Developing leadership skills through mentoring

Leigh Hall

Using the tools and resources we offer at SBG, everyone is empowered to own their personal growth to create the next step in their career. Whether that next step is broadening and growth within a current role, seeking new skills or moving around the business to advance knowledge – we support whatever’s next for SBG’ers.

One of the tools available is mentoring relationships to learn from others. I’ve been mentored since April 2021, read more about my experience below.

TELL US ABOUT YOUR ROLE AT sBG

I am the Head of Information Security Engagement, Architecture, and Delivery in the SBG InfoSec Brand team. The role was established about six months ago and I like to think of it as the ‘delivery engine’ for infosec – we hold the key relationships with our SBG Tribes through the Engagement squad, and we drive the improvement of InfoSec across the business through The Architecture Squad.

My Delivery squad stitches all that together whilst taking the driving seat on landing key InfoSec initiatives for the our brand.

Over my career I’ve worked in most InfoSec disciplines at one time or another and I’ve spent a lot of time building teams in different organisations. The opportunity and challenge for me here in this role is huge – we’re constantly trying to find ways of making InfoSec faster, enabling our Tribes.

WHEN DID YOU START BEING MENTORED, AND WHAT DID YOU WANT TO ACHIEVE FROM IT?

I’ve been part of the SBG Leadership Mentoring scheme since April this year. I’ve long had aspirations to move into a leadership role, and within InfoSec I’ve been given the opportunity to spend time on development activities towards this, including formal training and picking up additional responsibilities within the Tribe.

When the Mentoring scheme started I immediately put my name down for it. We managed one session before I successfully landed a leadership role in InfoSec – possibly the most successful mentoring session of all time! 🙂 Since then I’ve been virtually meeting regularly with my mentor and exploring various challenges and opportunities that have come up.

What have you learned from being mentored?

My first takeaway from having a mentor was that I simply had someone more experienced that I could ask “the silly questions”. This was initially really useful because they were the kind of questions that were quite tough to find a clear answer to when searching and they helped to put different things in some kind of context.

But after a short amount of time this changed. And my mentoring relationship became less about simple questions and answers and more about an opportunity to talk through a scenario or to hear how someone else might have approached the same situation. So what I learned really were different ways of looking at situations or problems, and different approaches that have worked for others in the past.

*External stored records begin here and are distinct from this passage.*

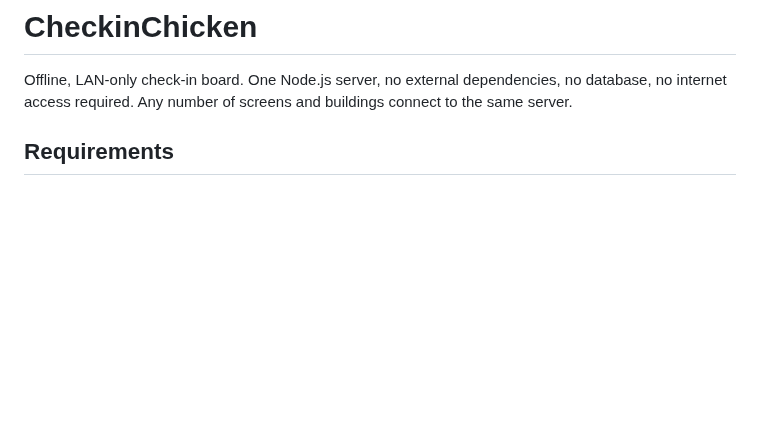
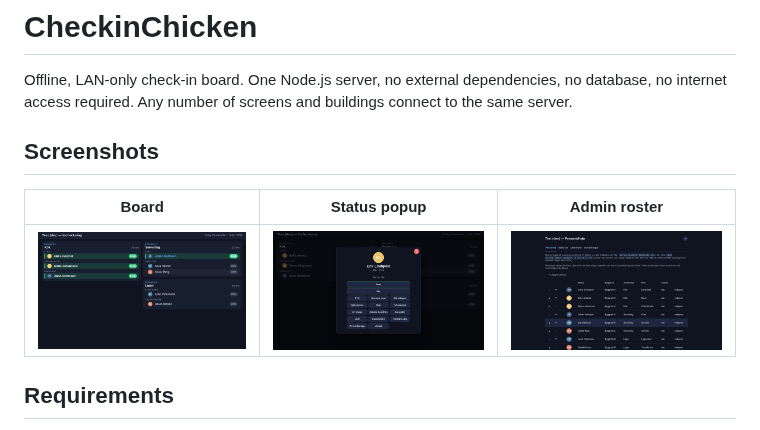
Before and after one commit to blaskkaffe/CheckinChicken, a Markdown page: README.md, the part around one of its changes. GitHub-like rendering; pictures changed too: docs/screenshots/admin-roster.png (added), docs/screenshots/board.png (added), docs/screenshots/status-popup.png (added); blank space fills up the shorter version.

```diff
--- a/README.md
+++ b/README.md
@@ -3,6 +7,12 @@
 Offline, LAN-only check-in board. One Node.js server, no external
 dependencies, no database, no internet access required. Any number of
 screens and buildings connect to the same server.
+
+## Screenshots
+
+| Board | Status popup | Admin roster |
+|---|---|---|
+| ![Board view, grouped by building and department](docs/screenshots/board.png) | ![Status popup with all status options](docs/screenshots/status-popup.png) | ![Admin roster editor](docs/screenshots/admin-roster.png) |
 
 ## Requirements
 
```
Also changed, not shown: other parts of README.md (+4 -0 lines), docs/logo.jpg (added).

Whilst I learned how to do a lot of things for myself, I learned that I didn’t need to completely reinvent the wheel every time. Having access to shared experience is invaluable.

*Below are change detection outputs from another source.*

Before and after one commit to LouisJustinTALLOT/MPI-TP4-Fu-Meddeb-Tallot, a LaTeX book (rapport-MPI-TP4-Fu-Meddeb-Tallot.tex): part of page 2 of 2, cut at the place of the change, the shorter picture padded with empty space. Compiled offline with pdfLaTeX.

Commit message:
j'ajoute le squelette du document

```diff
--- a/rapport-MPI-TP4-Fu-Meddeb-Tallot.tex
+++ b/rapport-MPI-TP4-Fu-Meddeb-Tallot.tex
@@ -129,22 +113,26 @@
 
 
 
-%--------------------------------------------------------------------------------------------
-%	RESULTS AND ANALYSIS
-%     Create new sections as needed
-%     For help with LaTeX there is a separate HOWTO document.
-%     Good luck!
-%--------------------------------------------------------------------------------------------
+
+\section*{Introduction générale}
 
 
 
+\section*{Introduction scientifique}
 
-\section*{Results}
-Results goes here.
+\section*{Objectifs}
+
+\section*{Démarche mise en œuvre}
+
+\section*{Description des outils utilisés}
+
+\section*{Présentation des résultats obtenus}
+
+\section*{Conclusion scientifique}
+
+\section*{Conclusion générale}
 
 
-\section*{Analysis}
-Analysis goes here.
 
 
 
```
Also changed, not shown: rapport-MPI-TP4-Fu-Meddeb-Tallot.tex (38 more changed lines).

What do you enjoy about being a Mentor?

It’s very satisfying seeing people develop and grow over time, and then reach the goals that they had set out initially.

Have you been able to take what you’ve gained from this relationship back into your day-to-day role?

Every day. The more time I’ve spent with my mentor the more I feel like I can test my ideas against what I think they would say. And of course, I can always arrange to meet to talk about a specific issue if needed.

More generally, the perception of being in a situation on my own that I need to solve in isolation has been removed. This takes away a big mental barrier in some situations.

What would you say to someone who is looking to start their own Mentorship journey?

For me it was initially quite daunting because I didn’t know what to expect. In reality it’s the sharing of experiences with someone who has likely been through similar to what you can expect in your career. There are no right and wrong things to talk about, it’s literally an opportunity to hear the thoughts of someone else who might have been through what you’re facing.

Would you recommend a Mentorship to someone?

Yes! I regret not finding formal mentors earlier in my career. You can learn a huge amount from books, videos, podcasts, etc but they can’t relate experience as effectively as talking to someone who’s been through similar.

Author: Marion Duncan